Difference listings
== Segment start ==

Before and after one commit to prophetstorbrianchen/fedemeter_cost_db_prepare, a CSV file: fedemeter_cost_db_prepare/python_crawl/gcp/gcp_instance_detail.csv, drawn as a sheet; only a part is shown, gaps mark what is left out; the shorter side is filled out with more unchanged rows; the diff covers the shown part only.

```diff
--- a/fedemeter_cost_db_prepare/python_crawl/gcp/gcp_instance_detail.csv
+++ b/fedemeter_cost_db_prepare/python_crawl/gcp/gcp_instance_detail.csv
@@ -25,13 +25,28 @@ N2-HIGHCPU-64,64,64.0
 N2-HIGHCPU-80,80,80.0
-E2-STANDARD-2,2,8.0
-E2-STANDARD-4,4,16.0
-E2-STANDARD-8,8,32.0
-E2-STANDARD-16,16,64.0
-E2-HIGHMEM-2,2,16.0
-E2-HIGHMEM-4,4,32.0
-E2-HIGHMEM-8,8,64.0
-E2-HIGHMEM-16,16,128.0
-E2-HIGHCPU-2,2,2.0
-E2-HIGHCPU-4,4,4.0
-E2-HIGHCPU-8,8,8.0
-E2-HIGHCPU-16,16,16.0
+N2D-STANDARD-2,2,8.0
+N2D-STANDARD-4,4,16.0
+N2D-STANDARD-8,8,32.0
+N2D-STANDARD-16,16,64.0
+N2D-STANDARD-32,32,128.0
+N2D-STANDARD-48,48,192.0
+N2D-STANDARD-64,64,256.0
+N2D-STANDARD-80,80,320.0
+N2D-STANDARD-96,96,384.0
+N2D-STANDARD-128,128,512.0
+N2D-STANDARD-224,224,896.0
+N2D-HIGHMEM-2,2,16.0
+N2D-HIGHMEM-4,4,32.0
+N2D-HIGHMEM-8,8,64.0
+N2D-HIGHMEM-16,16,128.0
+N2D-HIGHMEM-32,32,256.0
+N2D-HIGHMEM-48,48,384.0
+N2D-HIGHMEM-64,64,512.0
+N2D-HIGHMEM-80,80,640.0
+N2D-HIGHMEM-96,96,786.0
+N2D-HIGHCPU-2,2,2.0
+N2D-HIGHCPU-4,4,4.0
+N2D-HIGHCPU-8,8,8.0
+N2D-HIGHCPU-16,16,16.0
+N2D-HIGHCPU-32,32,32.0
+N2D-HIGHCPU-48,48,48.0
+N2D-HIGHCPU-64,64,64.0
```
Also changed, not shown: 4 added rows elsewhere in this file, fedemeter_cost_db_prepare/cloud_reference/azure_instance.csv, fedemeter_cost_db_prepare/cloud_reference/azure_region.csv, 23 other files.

== Segment end ==

* About this task
Scan the data above. Return every line with "shown" in it.

* Result of this task
Before and after one commit to prophetstorbrianchen/fedemeter_cost_db_prepare, a CSV file: fedemeter_cost_db_prepare/python_crawl/gcp/gcp_instance_detail.csv, drawn as a sheet; only a part is shown, gaps mark what is left out; the shorter side is filled out with more unchanged rows; the diff covers the shown part only.
Also changed, not shown: 4 added rows elsewhere in this file, fedemeter_cost_db_prepare/cloud_reference/azure_instance.csv, fedemeter_cost_db_prepare/cloud_reference/azure_region.csv, 23 other files.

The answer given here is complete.